▶ **WHAT THE TASK REQUIRES**: Each entry below must be repeated exactly. Leave the pictures out of it.
START MATERIAL SUPPLIED
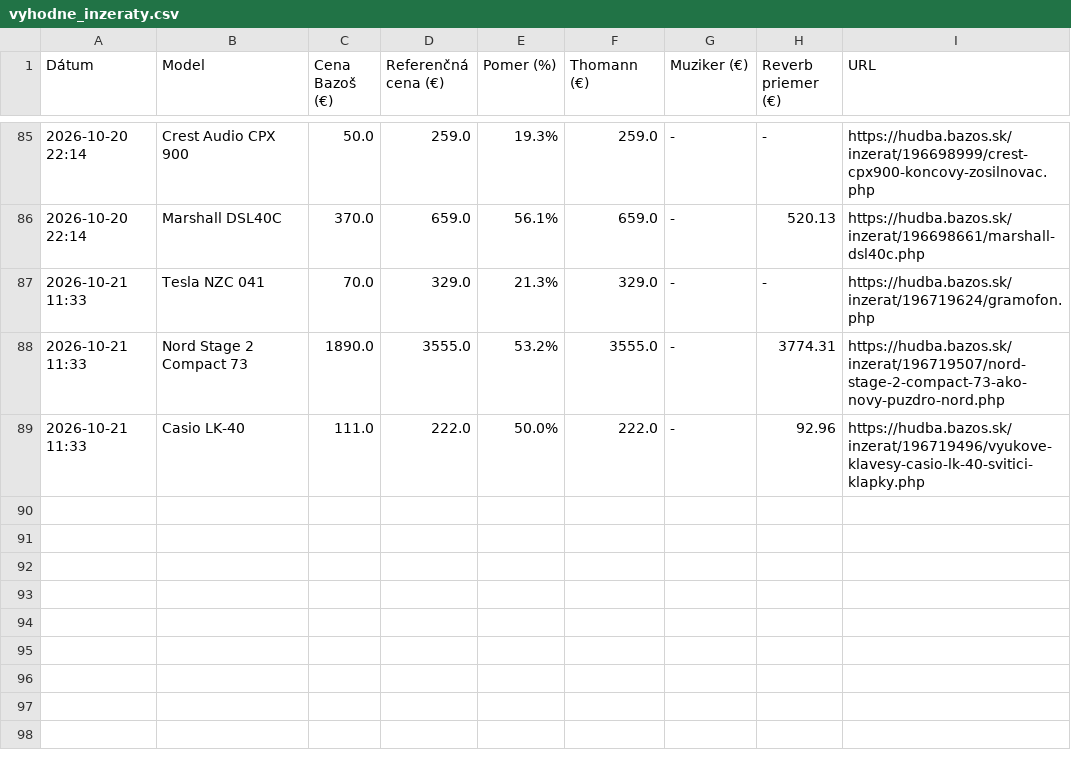
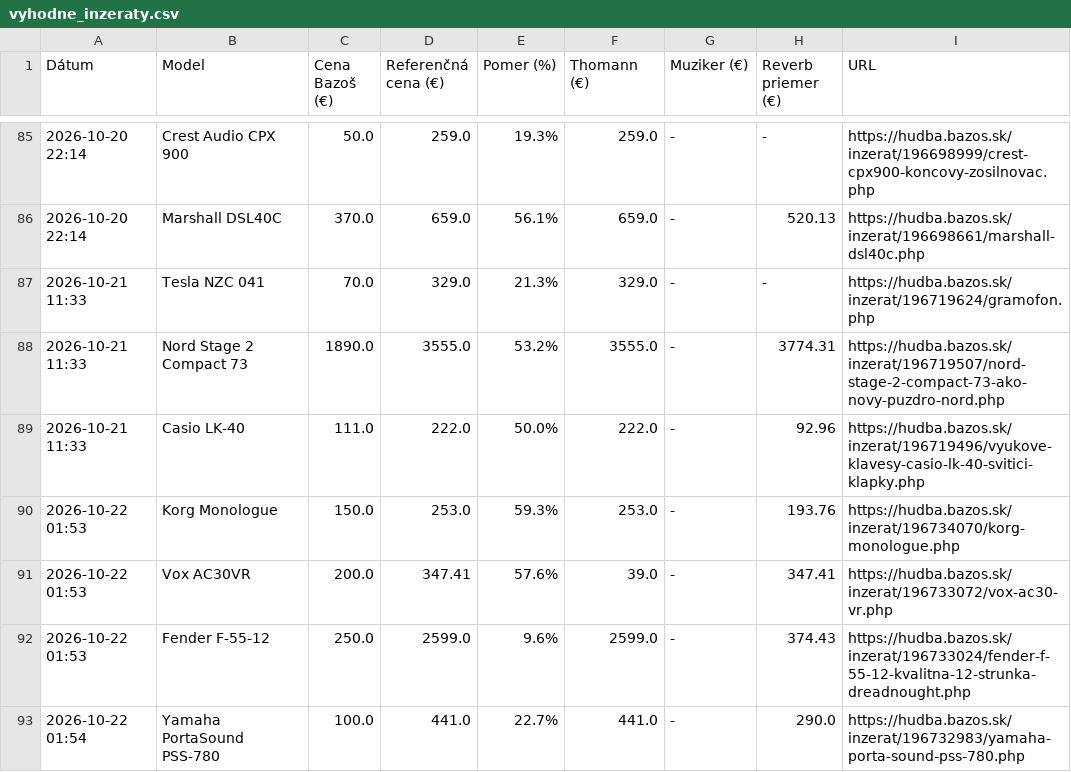
Before and after one commit to kamilfilka-collab/bazos, a CSV file: vyhodne_inzeraty.csv, drawn as a sheet; only a part is shown, gaps mark what is left out; the diff names each change by its address in the sheet, - before the commit and + after, or states it on an @@ line.

```diff
--- a/vyhodne_inzeraty.csv
+++ b/vyhodne_inzeraty.csv
+row 90: 2026-10-22 01:53 | Korg Monologue | 150.0 | 253.0 | 59.3% | 253.0 | - | 193.76 | https://hudba.bazos.sk/inzerat/196734070/korg-monologue.php
+row 91: 2026-10-22 01:53 | Vox AC30VR | 200.0 | 347.41 | 57.6% | 39.0 | - | 347.41 | https://hudba.bazos.sk/inzerat/196733072/vox-ac30-vr.php
+row 92: 2026-10-22 01:53 | Fender F-55-12 | 250.0 | 2599.0 | 9.6% | 2599.0 | - | 374.43 | https://hudba.bazos.sk/inzerat/196733024/fender-f-55-12-kvalitna-12-strunka-dreadnought.php
+row 93: 2026-10-22 01:54 | Yamaha PortaSound PSS-780 | 100.0 | 441.0 | 22.7% | 441.0 | - | 290.0 | https://hudba.bazos.sk/inzerat/196732983/yamaha-porta-sound-pss-780.php
```
Also changed, not shown: 1 other file.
END MATERIAL SUPPLIED
▶ **RESPONSE TO THE EXERCISE**:
Before and after one commit to kamilfilka-collab/bazos, a CSV file: vyhodne_inzeraty.csv, drawn as a sheet; only a part is shown, gaps mark what is left out; the diff names each change by its address in the sheet, - before the commit and + after, or states it on an @@ line.

```diff
--- a/vyhodne_inzeraty.csv
+++ b/vyhodne_inzeraty.csv
+row 90: 2026-10-22 01:53 | Korg Monologue | 150.0 | 253.0 | 59.3% | 253.0 | - | 193.76 | https://hudba.bazos.sk/inzerat/196734070/korg-monologue.php
+row 91: 2026-10-22 01:53 | Vox AC30VR | 200.0 | 347.41 | 57.6% | 39.0 | - | 347.41 | https://hudba.bazos.sk/inzerat/196733072/vox-ac30-vr.php
+row 92: 2026-10-22 01:53 | Fender F-55-12 | 250.0 | 2599.0 | 9.6% | 2599.0 | - | 374.43 | https://hudba.bazos.sk/inzerat/196733024/fender-f-55-12-kvalitna-12-strunka-dreadnought.php
+row 93: 2026-10-22 01:54 | Yamaha PortaSound PSS-780 | 100.0 | 441.0 | 22.7% | 441.0 | - | 290.0 | https://hudba.bazos.sk/inzerat/196732983/yamaha-porta-sound-pss-780.php
```
Also changed, not shown: 1 other file.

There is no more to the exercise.